Consent for publication

All participants were informed of data usage of the study, knowing that names and other identifiers would be deleted from transcripts and that findings were presented anonymously. Consent for publication was obtained.

Competing interests

The authors declare that they have no competing interests.

Additional information

Publisher’s Note

Springer Nature remains neutral with regard to jurisdictional claims in published maps and institutional affiliations.

Rights and permissions

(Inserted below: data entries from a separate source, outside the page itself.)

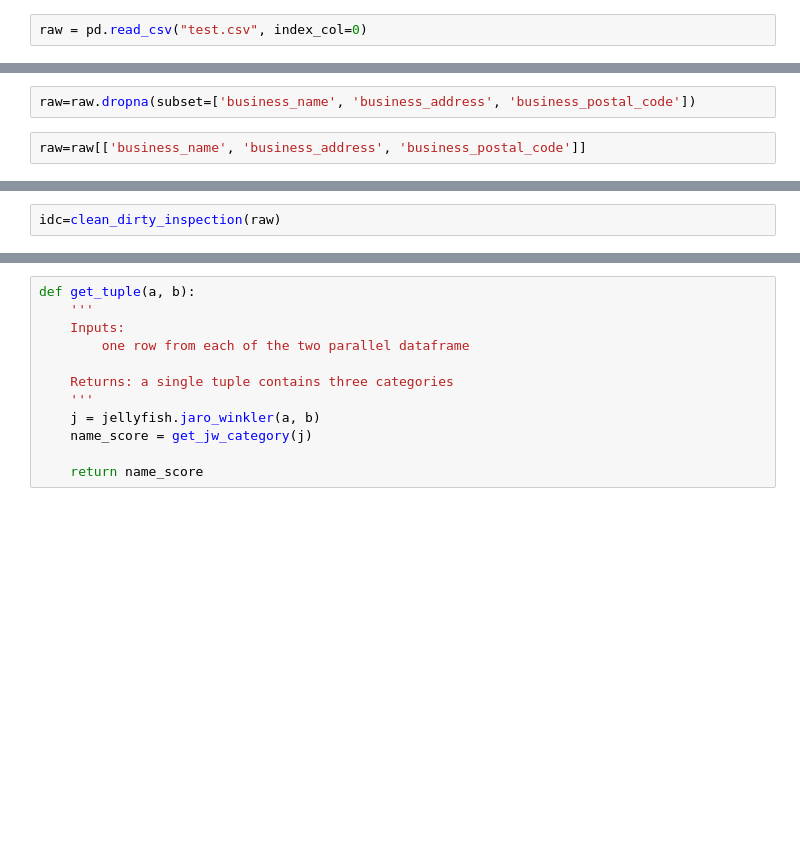
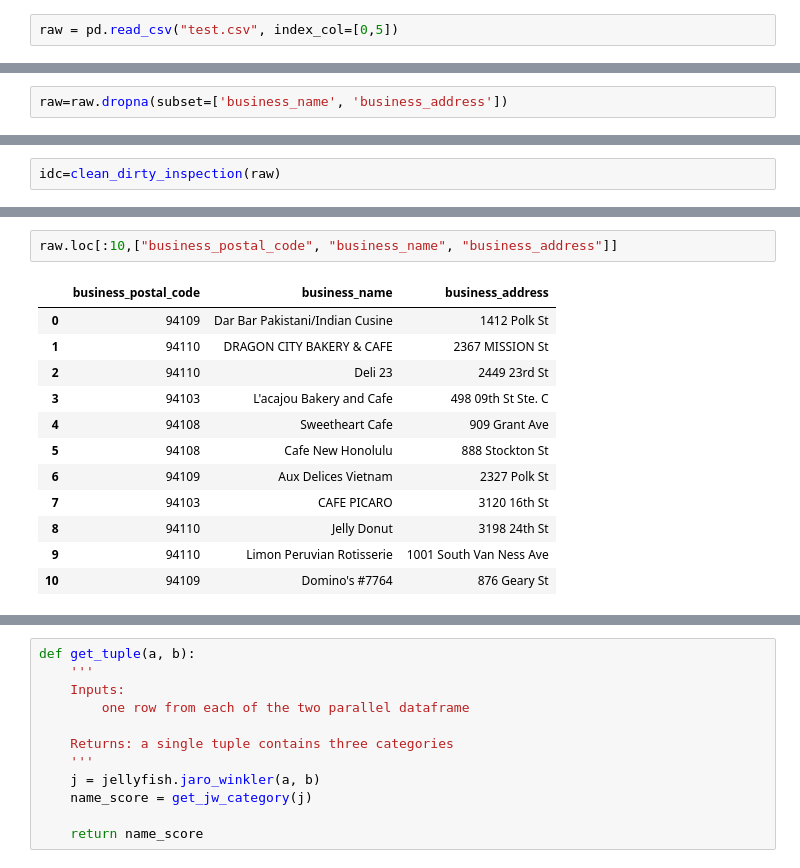
Before and after one commit to tianchu-shu/undergrad_thesis, a Jupyter notebook: df_test_.ipynb, the cells around one changed output, grey strips where cells are left out. Saved outputs shown, nothing was run; the diff lists cells and outputs as text; blank space fills up the shorter version.

```diff
--- a/df_test_.ipynb
+++ b/df_test_.ipynb
@@ -6,5 +8,5 @@ from fuzzywuzzy import process
 # %%
-raw = pd.read_csv("test.csv", index_col=0)
+raw = pd.read_csv("test.csv", index_col=[0,5])
 # %%
 raw.columns
 # %% [output]
@@ -16,2 +18,4 @@ Index(['business_name', 'business_address', 'business_city', 'business_state',
       dtype='object')
+# %%
+raw=raw.dropna(subset=['business_name', 'business_address'])
 # %%
@@ -26,7 +25,3 @@ raw.tail()
-# %%
-raw=raw.dropna(subset=['business_name', 'business_address', 'business_postal_code'])
-# %%
-raw=raw[['business_name', 'business_address', 'business_postal_code']]
 # %%
 # a 10-row mini test df
 mni =raw.loc[50610:50619]
@@ -211,0 +290,15 @@ res
+# %%
+raw.loc[:10,["business_postal_code", "business_name", "business_address"]]
+# %% [output]
+|  | business_postal_code | business_name | business_address |
+| 0 | 94109 | Dar Bar Pakistani/Indian Cusine | 1412 Polk St |
+| 1 | 94110 | DRAGON CITY BAKERY & CAFE | 2367 MISSION St |
+| 2 | 94110 | Deli 23 | 2449 23rd St |
+| 3 | 94103 | L'acajou Bakery and Cafe | 498 09th St Ste. C |
+| 4 | 94108 | Sweetheart Cafe | 909 Grant Ave |
+| 5 | 94108 | Cafe New Honolulu | 888 Stockton St |
+| 6 | 94109 | Aux Delices Vietnam | 2327 Polk St |
+| 7 | 94103 | CAFE PICARO | 3120 16th St |
+| 8 | 94110 | Jelly Donut | 3198 24th St |
+| 9 | 94110 | Limon Peruvian Rotisserie | 1001 South Van Ness Ave |
+| 10 | 94109 | Domino's #7764 | 876 Geary St |
```
Also changed, not shown: parts of 25 cells of this notebook.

Open Access This article is licensed under a Creative Commons Attribution 4.0 International License, which permits use, sharing, adaptation, distribution and reproduction in any medium or format, as long as you give appropriate credit to the original author(s) and the source, provide a link to the Creative Commons licence, and indicate if changes were made. The images or other third party material in this article are included in the article's Creative Commons licence, unless indicated otherwise in a credit line to the material. If material is not included in the article's Creative Commons licence and your intended use is not permitted by statutory regulation or exceeds the permitted use, you will need to obtain permission directly from the copyright holder. To view a copy of this licence, visit The Creative Commons Public Domain Dedication waiver ( applies to the data made available in this article, unless otherwise stated in a credit line to the data.

Reprints and permissions

About this article

Check for updates. Verify currency and authenticity via CrossMark

Cite this article

Wang, X., Huang, X., Huang, X. et al. Parents’ lived experience of adolescents’ repeated non-suicidal self-injury in China: a qualitative study. BMC Psychiatry 22, 70 (2022).

Download citation

  • Received:

  • Accepted:

  • Published:

  • DOI: